- **YOUR TASK**
What is the number of lines below that hold "shown"? Answer with that number only.

-.-.-

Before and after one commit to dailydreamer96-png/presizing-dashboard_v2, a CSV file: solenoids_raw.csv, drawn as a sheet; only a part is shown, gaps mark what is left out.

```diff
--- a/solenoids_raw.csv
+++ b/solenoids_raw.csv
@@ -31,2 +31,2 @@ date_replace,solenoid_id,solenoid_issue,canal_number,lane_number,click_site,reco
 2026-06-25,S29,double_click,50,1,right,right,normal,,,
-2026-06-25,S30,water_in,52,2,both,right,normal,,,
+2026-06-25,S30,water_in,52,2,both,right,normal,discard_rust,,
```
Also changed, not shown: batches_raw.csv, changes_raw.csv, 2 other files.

-.-.-

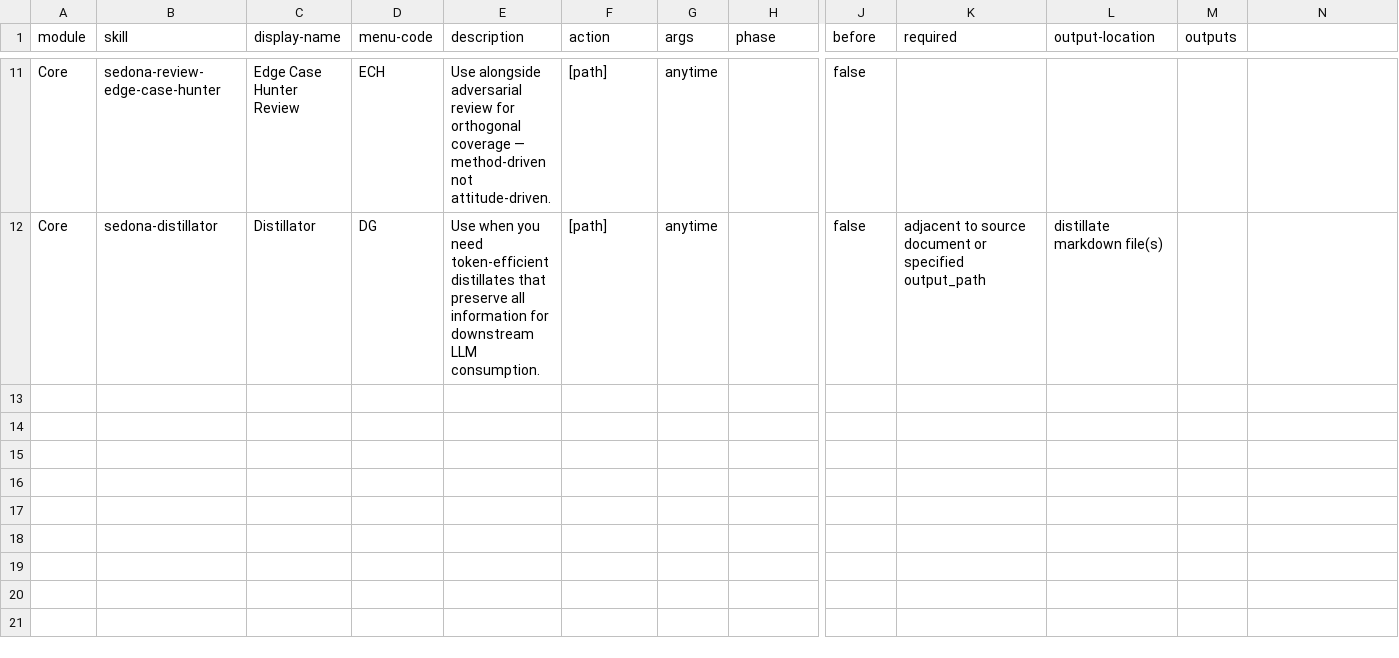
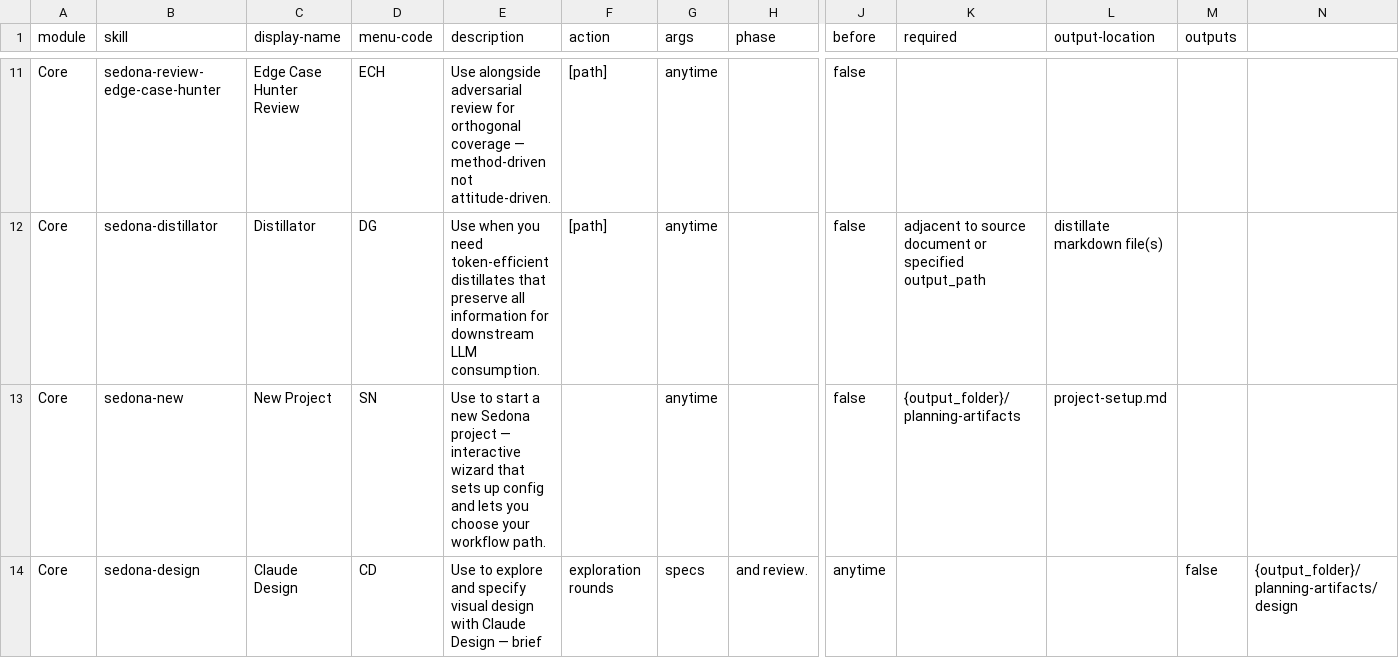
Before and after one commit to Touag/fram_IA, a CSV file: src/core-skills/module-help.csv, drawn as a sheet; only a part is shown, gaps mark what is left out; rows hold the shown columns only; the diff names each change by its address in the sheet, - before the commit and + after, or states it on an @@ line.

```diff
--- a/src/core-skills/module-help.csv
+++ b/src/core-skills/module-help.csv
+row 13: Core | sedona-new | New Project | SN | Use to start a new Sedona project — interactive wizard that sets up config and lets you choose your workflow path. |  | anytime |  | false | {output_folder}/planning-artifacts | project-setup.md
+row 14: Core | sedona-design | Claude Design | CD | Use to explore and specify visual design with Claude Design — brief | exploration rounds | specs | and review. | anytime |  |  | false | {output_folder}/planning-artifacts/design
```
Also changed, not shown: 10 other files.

-.-.-

- **RESULT OF THE TASK**
4